This was in line with the May 2011 general election when opposition supporters seemed more active in social media. Lee Li Lian lost in Punggol East that year by a big margin. She secured 41 per cent of the vote while the winner, Michael Palmer of the ruling People’s Action Party, bagged 54.5 per cent. But now that Palmer has stepped down as MP and Speaker of Parliament following an extramarital affair, Lee Li Lian is back in the fray and the spotlight again.
Later last night, I came across an article in The Week about the 12 best Android apps of the year. It had a big picture of the Evernote elephant captioned “Google says Evernote allows you to turn your Android device into an extension of your brain”.
Evernote is good. You can use it to take notes, save web pages, keep pictures, record messages.

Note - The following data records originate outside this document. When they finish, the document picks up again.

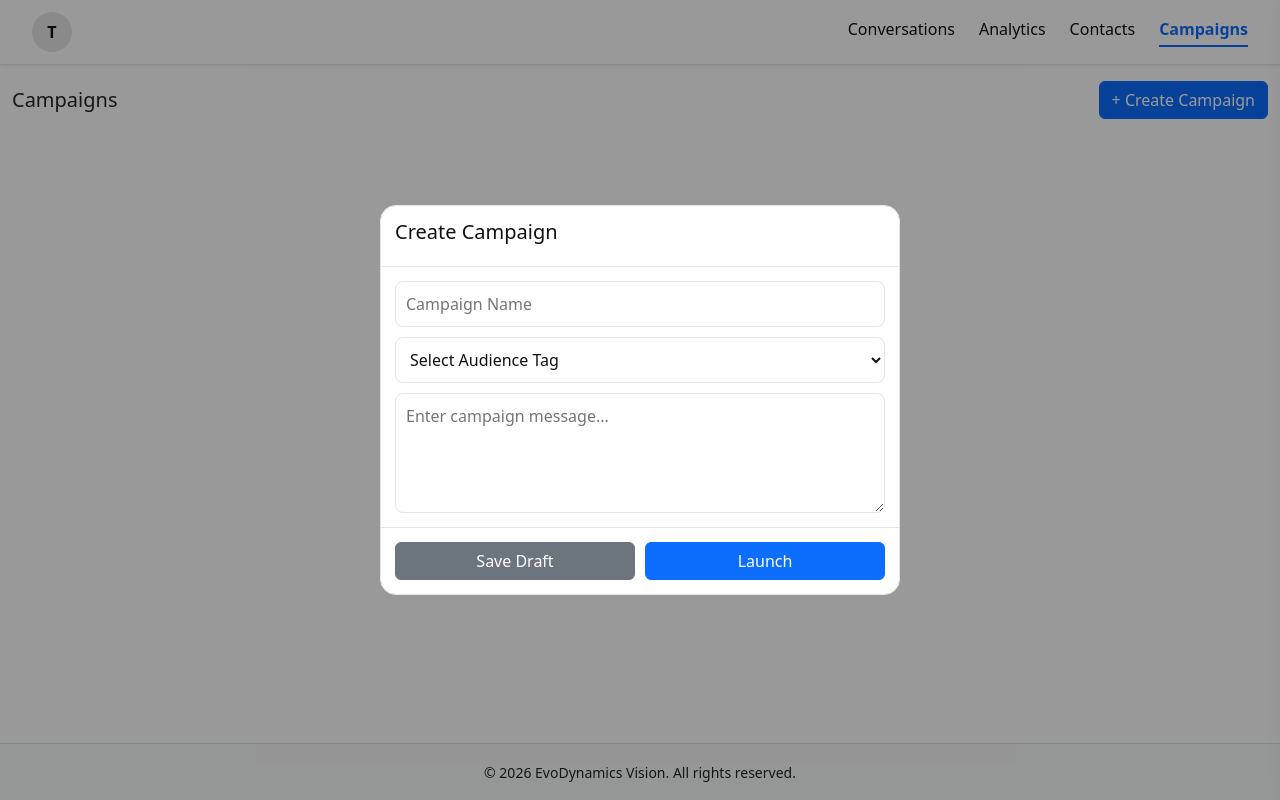
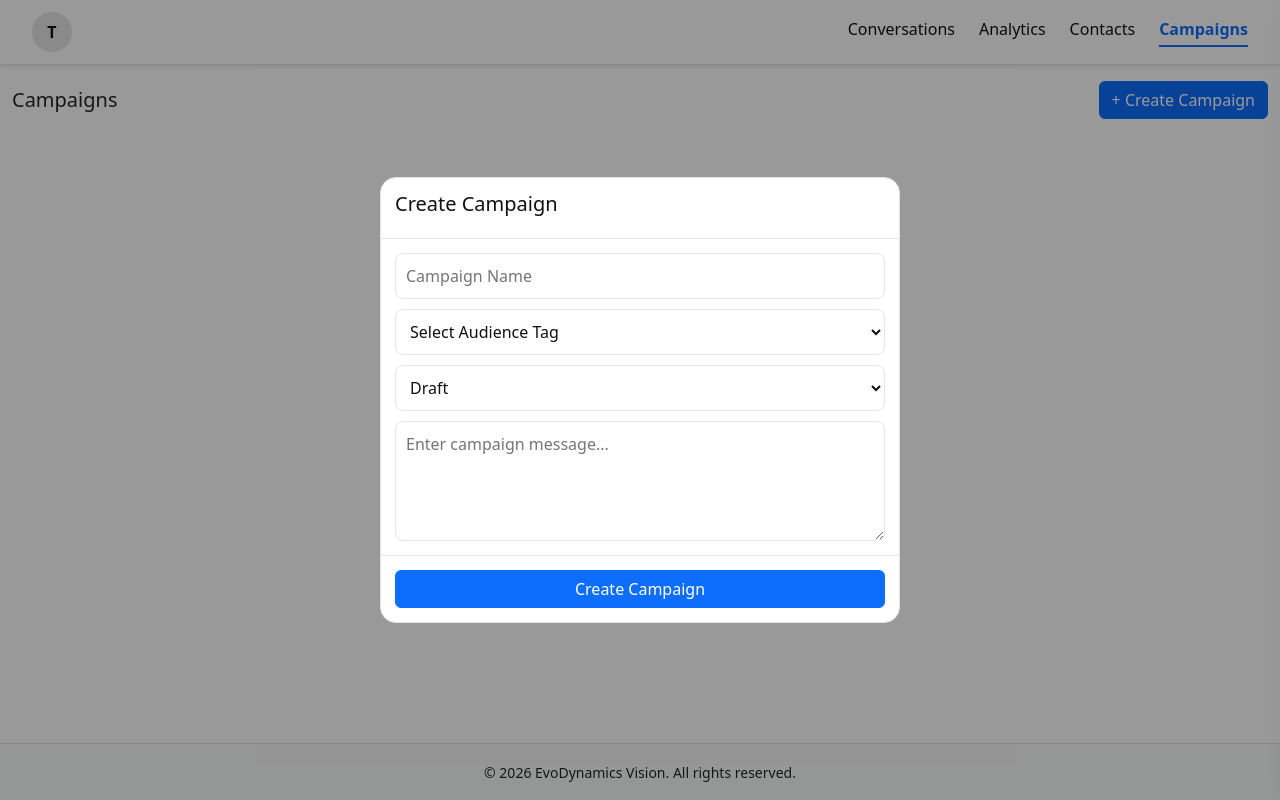
Before and after one commit to iamtalhaarifvlogs/evobusiness, a Next.js app: page /campaigns in a window 1280 px wide. Both pictures are taken after a click on the button "+ Create Campaign". Built offline with nearby package versions, Linux system fonts and the light colour scheme.

Commit message:
Update page.tsx

```diff
--- a/app/campaigns/page.tsx
+++ b/app/campaigns/page.tsx
@@ -1,7 +1,13 @@
 "use client";
 
 import { useState, useEffect } from "react";
-import { getCampaigns, addCampaign } from "@/app/lib/storage";
+import {
+  getCampaigns,
+  addCampaign,
+  updateCampaign,
+  deleteCampaign,
+} from "@/app/lib/storage";
+
 import SuccessModal from "@/app/components/SuccessModal";
 
 type Campaign = {
@@ -17,11 +23,16 @@ export default function CampaignsPage() {
   const [campaigns, setCampaigns] = useState<Campaign[]>([]);
   const [showModal, setShowModal] = useState(false);
   const [showSuccess, setShowSuccess] = useState(false);
+  const [showDeleteModal, setShowDeleteModal] = useState(false);
 
-  // form state
+  const [editingId, setEditingId] = useState<number | null>(null);
+  const [selectedCampaign, setSelectedCampaign] = useState<Campaign | null>(null);
+
+  // form
   const [name, setName] = useState("");
   const [tag, setTag] = useState("");
   const [message, setMessage] = useState("");
+  const [status, setStatus] = useState<"Draft" | "Running" | "Completed">("Draft");
 
   const [error, setError] = useState("");
 
@@ -30,35 +41,72 @@ export default function CampaignsPage() {
     setCampaigns(getCampaigns());
   }, []);
 
-  // ================= SAVE =================
-  const handleCreate = (status: "Draft" | "Running") => {
+  // ================= RESET =================
+  const resetForm = () => {
+    setName("");
+    setTag("");
+    setMessage("");
+    setStatus("Draft");
+    setEditingId(null);
+    setError("");
+  };
+
+  // ================= EDIT =================
+  const handleEdit = (campaign: Campaign) => {
+    setName(campaign.name);
+    setTag(campaign.tag);
+    setMessage(campaign.message);
+    setStatus(campaign.status);
+
+    setEditingId(campaign.id);
+    setShowModal(true);
+  };
+
+  // ================= SAVE (CREATE + UPDATE) =================
+  const handleSave = () => {
     setError("");
 
-    // VALIDATION
     if (!name || !tag || !message) {
       setError("All fields are required");
       return;
     }
 
-    const newCampaign: Campaign = {
-      id: Date.now(),
-      name,
-      tag,
-      message,
-      status,
-    };
+    if (editingId !== null) {
+      updateCampaign({
+        id: editingId,
+        name,
+        tag,
+        message,
+        status,
+      });
 
-    addCampaign(newCampaign);
+      setShowSuccess(true);
+    } else {
+      addCampaign({
+        id: Date.now(),
+        name,
+        tag,
+        message,
+        status,
+      });
 
-    const updated = getCampaigns();
-    setCampaigns(updated);
+      setShowSuccess(true);
+    }
 
-    // reset form
-    setName("");
-    setTag("");
-    setMessage("");
+    setCampaigns(getCampaigns());
+    setShowModal(false);
+    resetForm();
+  };
 
-    setShowModal(false);
+  // ================= DELETE =================
+  const handleDelete = () => {
+    if (!selectedCampaign) return;
+
+    deleteCampaign(selectedCampaign.id);
+    setCampaigns(getCampaigns());
+
+    setSelectedCampaign(null);
+    setShowDeleteModal(false);
     setShowSuccess(true);
   };
 
@@ -93,7 +141,7 @@ export default function CampaignsPage() {
     border: "1px solid var(--border)",
     borderRadius: 12,
     padding: 16,
-    height: "100%",
+    position: "relative",
   };
 
   const modalStyle: React.CSSProperties = {
@@ -112,10 +160,7 @@ export default function CampaignsPage() {
 
   const backdropStyle: React.CSSProperties = {
     position: "fixed",
-    top: 0,
-    left: 0,
-    width: "100%",
-    height: "100%",
+    inset: 0,
     background: "rgba(0,0,0,0.4)",
     zIndex: 1040,
   };
@@ -126,6 +171,7 @@ export default function CampaignsPage() {
     border: "1px solid var(--border)",
     background: "var(--card)",
     color: "var(--text)",
+    width: "100%",
     outline: "none",
   };
 
@@ -138,7 +184,10 @@ export default function CampaignsPage() {
 
         <button
           className="btn btn-primary"
-          onClick={() => setShowModal(true)}
+          onClick={() => {
+            resetForm();
+            setShowModal(true);
+          }}
         >
           + Create Campaign
         </button>
@@ -170,19 +219,40 @@ export default function CampaignsPage() {
               <p style={{ fontSize: 14, marginTop: 10 }}>
                 {campaign.message}
               </p>
+
+              {/* ACTIONS */}
+              <div className="d-flex gap-2 mt-3">
+                <button
+                  className="btn btn-sm btn-outline-primary"
+                  onClick={() => handleEdit(campaign)}
+                >
+                  Edit
+                </button>
+
+                <button
+                  className="btn btn-sm btn-outline-danger"
+                  onClick={() => {
+                    setSelectedCampaign(campaign);
+                    setShowDeleteModal(true);
+                  }}
+                >
+                  Delete
+                </button>
+              </div>
+
             </div>
           </div>
         ))}
       </div>
 
-      {/* MODAL */}
+      {/* MODAL (CREATE / EDIT) */}
       {showModal && (
         <>
           <div style={backdropStyle} onClick={() => setShowModal(false)} />
 
           <div style={modalStyle}>
             <div style={{ padding: 14, borderBottom: "1px solid var(--border)" }}>
-              <h5>Create Campaign</h5>
+              <h5>{editingId ? "Edit Campaign" : "Create Campaign"}</h5>
             </div>
 
             <div style={{ padding: 14, display: "flex", flexDirection: "column", gap: 10 }}>
@@ -205,6 +275,16 @@ export default function CampaignsPage() {
                 <option value="Hot Lead">Hot Lead</option>
               </select>
 
+              <select
+                style={inputStyle}
+                value={status}
+                onChange={(e) => setStatus(e.target.value as any)}
+              >
+                <option value="Draft">Draft</option>
+                <option value="Running">Running</option>
+                <option value="Completed">Completed</option>
+              </select>
+
               <textarea
                 style={{ ...inputStyle, minHeight: 120 }}
                 placeholder="Enter campaign message..."
@@ -212,26 +292,44 @@ export default function CampaignsPage() {
                 onChange={(e) => setMessage(e.target.value)}
               />
 
-              {error && (
-                <div style={{ color: "red", fontSize: 13 }}>
-                  {error}
-                </div>
-              )}
+              {error && <div style={{ color: "red", fontSize: 13 }}>{error}</div>}
             </div>
 
-            <div style={{ padding: 14, borderTop: "1px solid var(--border)", display: "flex", gap: 10 }}>
+            <div style={{ padding: 14, borderTop: "1px solid var(--border)" }}>
+              <button className="btn btn-primary w-100" onClick={handleSave}>
+                {editingId ? "Save Changes" : "Create Campaign"}
+              </button>
+            </div>
+          </div>
+        </>
+      )}
+
+      {/* DELETE MODAL */}
+      {showDeleteModal && selectedCampaign && (
+        <>
+          <div style={backdropStyle} onClick={() => setShowDeleteModal(false)} />
+
+          <div style={modalStyle}>
+            <div style={{ padding: 15 }}>
+              <h5>Are you sure?</h5>
+              <p>
+                Delete <b>{selectedCampaign.name}</b> campaign?
+              </p>
+            </div>
+
+            <div className="d-flex gap-2 p-3">
               <button
                 className="btn btn-secondary w-50"
-                onClick={() => handleCreate("Draft")}
+                onClick={() => setShowDeleteModal(false)}
               >
-                Save Draft
+                Cancel
               </button>
 
               <button
-                className="btn btn-primary w-50"
-                onClick={() => handleCreate("Running")}
+                className="btn btn-danger w-50"
+                onClick={handleDelete}
               >
-                Launch
+                Delete
               </button>
             </div>
           </div>
@@ -241,12 +339,13 @@ export default function CampaignsPage() {
       {/* SUCCESS MODAL */}
       <SuccessModal
         show={showSuccess}
-        title="Campaign Created 🚀"
-        message="Your campaign has been successfully saved."
-        buttonText="View Campaigns"
+        title="Action Successful 🚀"
+        message="Your campaign has been updated successfully."
+        buttonText="Okay"
         redirectTo="/campaigns"
         onClose={() => setShowSuccess(false)}
       />
+
     </div>
   );
 }
```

But you can do all that with Microsoft OneNote too. And OneNote is part of Microsoft Office 2010. It used to come with earlier versions of Office too. So you didn’t have to download it separately like Evernote. And almost every PC user uses Microsoft Office.
So how did Evernote become so popular? Sure, using Evernote, you can store things online, in the cloud, instead of your own computer. But OneNote offers the same facility now that it can be connected with Microsoft’s SkyDrive.
So why is Evernote so popular? After all, the free version restricts the amount of content you can upload to your account every month.
OneNote enjoyed an advantage on Windows PCs, I would have thought, since it came with Microsoft Office – and yet that did not stop Evernote from growing in popularity.
And now the business is changing. Tablet and smartphone sales are up and PC sales are down. The Windows launch has failed to boost the PC market.
Microsoft is even giving away OneNote for free. OneNote is available as a free download on Google Play, just like Evernote. This shows the competition Microsoft is facing. OneNote, part of the Microsoft Office suite which you have to buy, is available for free for smartphones and tablets. It’s a big change from the Wintel PC world.